‘I did.’ The emperor stood up carefully with a grimace of pain. The seat was murdering his vertebrae. He drew a hand wearily across his eyes. ‘Nipius. I seem to remember that you had a hankering for foreign travel.’
‘Caesar?’ Nipius frowned.
‘I’ve had an interesting communication from Britannia. From Septimius in Corinium.’
Nipius raised an eyebrow quizzically.
‘They have, apparently, in custody a member of the royal Alamannic line. One named Fraomar. Ring any bells?’
‘Chnodomar’s brother.
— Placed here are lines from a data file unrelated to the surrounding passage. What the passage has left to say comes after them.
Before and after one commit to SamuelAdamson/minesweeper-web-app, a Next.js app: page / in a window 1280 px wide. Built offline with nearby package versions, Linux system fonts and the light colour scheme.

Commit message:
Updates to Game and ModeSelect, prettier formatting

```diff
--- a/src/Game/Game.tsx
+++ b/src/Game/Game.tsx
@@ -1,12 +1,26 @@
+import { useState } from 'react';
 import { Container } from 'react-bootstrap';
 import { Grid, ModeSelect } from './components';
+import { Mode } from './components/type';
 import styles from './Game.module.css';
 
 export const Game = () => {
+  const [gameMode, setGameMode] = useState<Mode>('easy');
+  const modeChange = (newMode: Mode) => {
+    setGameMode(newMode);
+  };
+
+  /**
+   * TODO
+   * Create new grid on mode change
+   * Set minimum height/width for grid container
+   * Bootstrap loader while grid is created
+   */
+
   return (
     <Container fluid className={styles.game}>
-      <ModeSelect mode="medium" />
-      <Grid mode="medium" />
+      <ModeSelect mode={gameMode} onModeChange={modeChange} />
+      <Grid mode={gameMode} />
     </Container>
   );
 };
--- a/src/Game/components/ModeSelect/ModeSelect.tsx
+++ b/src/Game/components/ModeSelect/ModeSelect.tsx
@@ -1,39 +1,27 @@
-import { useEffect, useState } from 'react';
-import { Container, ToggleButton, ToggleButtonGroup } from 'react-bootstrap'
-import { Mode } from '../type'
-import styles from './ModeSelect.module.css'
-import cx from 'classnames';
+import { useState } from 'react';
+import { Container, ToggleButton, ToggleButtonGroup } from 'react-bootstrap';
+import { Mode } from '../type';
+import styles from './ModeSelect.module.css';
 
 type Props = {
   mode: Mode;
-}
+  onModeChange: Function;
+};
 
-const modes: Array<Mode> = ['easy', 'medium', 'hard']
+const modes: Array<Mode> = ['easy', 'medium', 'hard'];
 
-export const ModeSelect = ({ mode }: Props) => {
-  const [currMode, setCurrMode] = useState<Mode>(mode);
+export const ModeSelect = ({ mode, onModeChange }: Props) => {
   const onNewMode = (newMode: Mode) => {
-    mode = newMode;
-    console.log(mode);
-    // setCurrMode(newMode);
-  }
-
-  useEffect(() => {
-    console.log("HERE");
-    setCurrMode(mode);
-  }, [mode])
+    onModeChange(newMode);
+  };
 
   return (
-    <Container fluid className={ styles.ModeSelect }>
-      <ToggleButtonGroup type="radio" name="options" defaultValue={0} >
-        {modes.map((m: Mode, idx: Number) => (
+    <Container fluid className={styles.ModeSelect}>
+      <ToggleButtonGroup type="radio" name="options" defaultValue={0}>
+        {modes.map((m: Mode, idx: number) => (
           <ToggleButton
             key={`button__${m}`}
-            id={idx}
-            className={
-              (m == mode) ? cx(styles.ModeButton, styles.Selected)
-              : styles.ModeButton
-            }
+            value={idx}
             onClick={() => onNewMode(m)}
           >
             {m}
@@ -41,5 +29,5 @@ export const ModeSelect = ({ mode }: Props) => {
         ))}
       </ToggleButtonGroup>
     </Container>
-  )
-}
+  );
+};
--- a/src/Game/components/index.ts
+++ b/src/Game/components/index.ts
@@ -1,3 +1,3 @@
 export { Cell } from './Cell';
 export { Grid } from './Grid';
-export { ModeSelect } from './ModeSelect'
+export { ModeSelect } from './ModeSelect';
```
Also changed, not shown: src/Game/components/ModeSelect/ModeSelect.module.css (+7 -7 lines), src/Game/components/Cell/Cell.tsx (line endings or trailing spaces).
Went missing after Strasbourg.’
Valentinian nodded approvingly. ‘The same.’
‘We were outnumbered three to one,’ Nipius recalled, ‘but Julian led us to a great victory.’
Valentinian allowed himself a smile. ‘His gods certainly seemed to be with him that day. But I heard it was the Magister Equitum who deserves the credit for the victory.’
Nipius bowed stiffly. ‘Caesar is too kind.’
‘A shame that the victory of Strasbourg was marred by Fraomar’s escape.’
For the first time, Nipius seemed uncomfortable. Rain began to drum softly on the leather covering of the tent roof as Valentinian continued:
‘But you are a popular man, Nipius. Your exploits are legendary. You have – what can I say– ’ Valentinian stroked his chin thoughtfully, ‘a loyal following?’
‘I am fortunate enough to have the respect of my men, yes Caesar.’
Valentinian grunted. ‘Well, naturally I thought of you for this little job.’
‘What does Caesar command?’
‘A simple ‘go fetch’ job, nothing more. Give you a break. God knows you probably need one. And a chance to set the record straight.’
Nipius smiled thinly. ‘I am most grateful to Caesar.’
I hope you enjoyed this excerpt from ‘The Serpent & the Slave’, by Scott Hunter
Here are the other links for this Blog hop:
Dominus mihi adjutor
The idea was very straightforward:
Buy some stock, get a small display unit/table, bring the laptop. Use a few posters. print some flyers.
Find a comfortable slot in the town centre. Chat to the public. Sign and sell some books.
Busking, but with books.
The local council said: ‘Sorry, we only have six street trader licenses to give out and they’re all allocated.’
The Oracle Shopping Mall said: ‘Sure, but you have to use one of our display units. We only rent them for a week and the rental price is £1000’.
I’m working on a solution because these licensing and rental restrictions/impositions are crazy. Free enterprise? Where?
Anyone else thought of/had issues with doing this? Let’s talk!